YOUR ASSIGNMENT » Please set down every entry again exactly as it stands, without the pictures.

Structured diff data:

────────

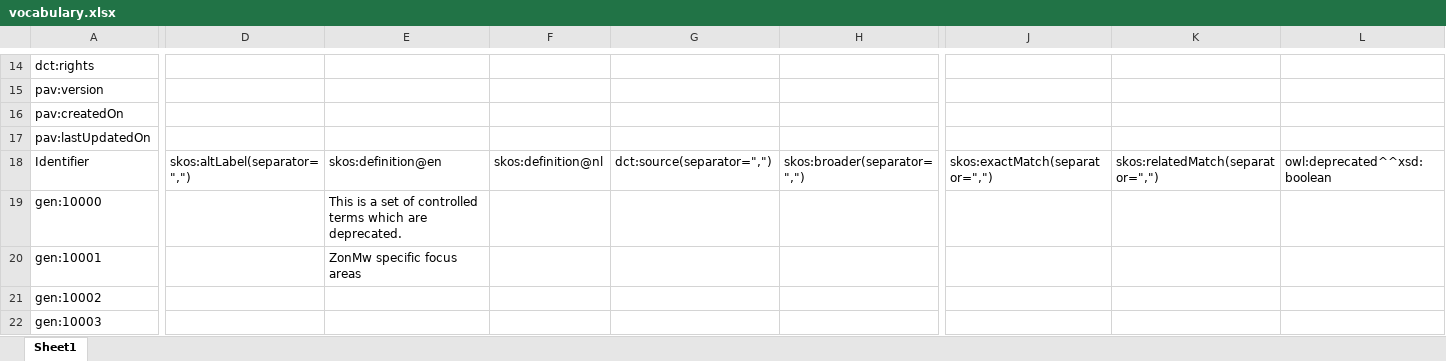
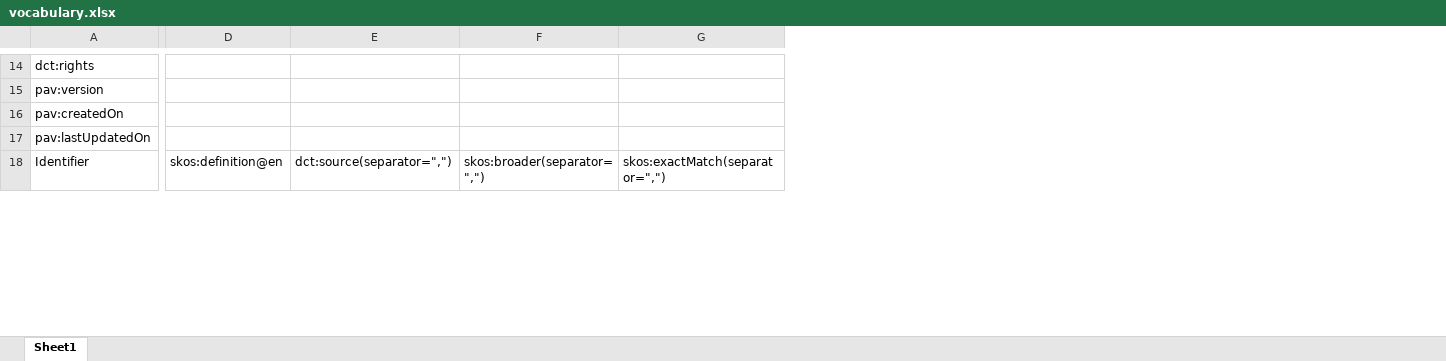
Before and after one commit to fair-data-collective/M4M19-variables-vocabulary, an Excel workbook: vocabulary.xlsx, sheet Sheet1, drawn as a sheet; only a part is shown, gaps mark what is left out; values as stored, in another font and other column widths than the file's, no borders; removed rows and columns are numbered as before the commit, all else as after; rows hold the shown columns only; the diff covers the shown part only; the diff names each change by its address in the sheet, - before the commit and + after, or states it on an @@ line.

```diff
--- a/vocabulary.xlsx (sheet Sheet1)
+++ b/vocabulary.xlsx (sheet Sheet1)
-column D, row 18: skos:altLabel(separator=",")
-column E, row 18: skos:definition@en
-column F, row 18: skos:definition@nl
-column G, row 18: dct:source(separator=",")
-column H, row 18: skos:broader(separator=",")
+column D, row 18: skos:definition@en
+column E, row 18: dct:source(separator=",")
+column F, row 18: skos:broader(separator=",")
+column G, row 18: skos:exactMatch(separator=",")
-column J, row 18: skos:exactMatch(separator=",")
-column K, row 18: skos:relatedMatch(separator=",")
-column L, row 18: owl:deprecated^^xsd:boolean
-row 19: gen:10000 |  | This is a set of controlled terms which are deprecated.
-row 20: gen:10001 |  | ZonMw specific focus areas
-row 21: gen:10002
-row 22: gen:10003
```
Also changed, not shown: 36 added rows, 100 removed rows, 6 removed columns and 1 edited cell elsewhere in this sheet, 4 other files.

────────

SOLVED PROBLEM »
Before and after one commit to fair-data-collective/M4M19-variables-vocabulary, an Excel workbook: vocabulary.xlsx, sheet Sheet1, drawn as a sheet; only a part is shown, gaps mark what is left out; values as stored, in another font and other column widths than the file's, no borders; removed rows and columns are numbered as before the commit, all else as after; rows hold the shown columns only; the diff covers the shown part only; the diff names each change by its address in the sheet, - before the commit and + after, or states it on an @@ line.

```diff
--- a/vocabulary.xlsx (sheet Sheet1)
+++ b/vocabulary.xlsx (sheet Sheet1)
-column D, row 18: skos:altLabel(separator=",")
-column E, row 18: skos:definition@en
-column F, row 18: skos:definition@nl
-column G, row 18: dct:source(separator=",")
-column H, row 18: skos:broader(separator=",")
+column D, row 18: skos:definition@en
+column E, row 18: dct:source(separator=",")
+column F, row 18: skos:broader(separator=",")
+column G, row 18: skos:exactMatch(separator=",")
-column J, row 18: skos:exactMatch(separator=",")
-column K, row 18: skos:relatedMatch(separator=",")
-column L, row 18: owl:deprecated^^xsd:boolean
-row 19: gen:10000 |  | This is a set of controlled terms which are deprecated.
-row 20: gen:10001 |  | ZonMw specific focus areas
-row 21: gen:10002
-row 22: gen:10003
```
Also changed, not shown: 36 added rows, 100 removed rows, 6 removed columns and 1 edited cell elsewhere in this sheet, 4 other files.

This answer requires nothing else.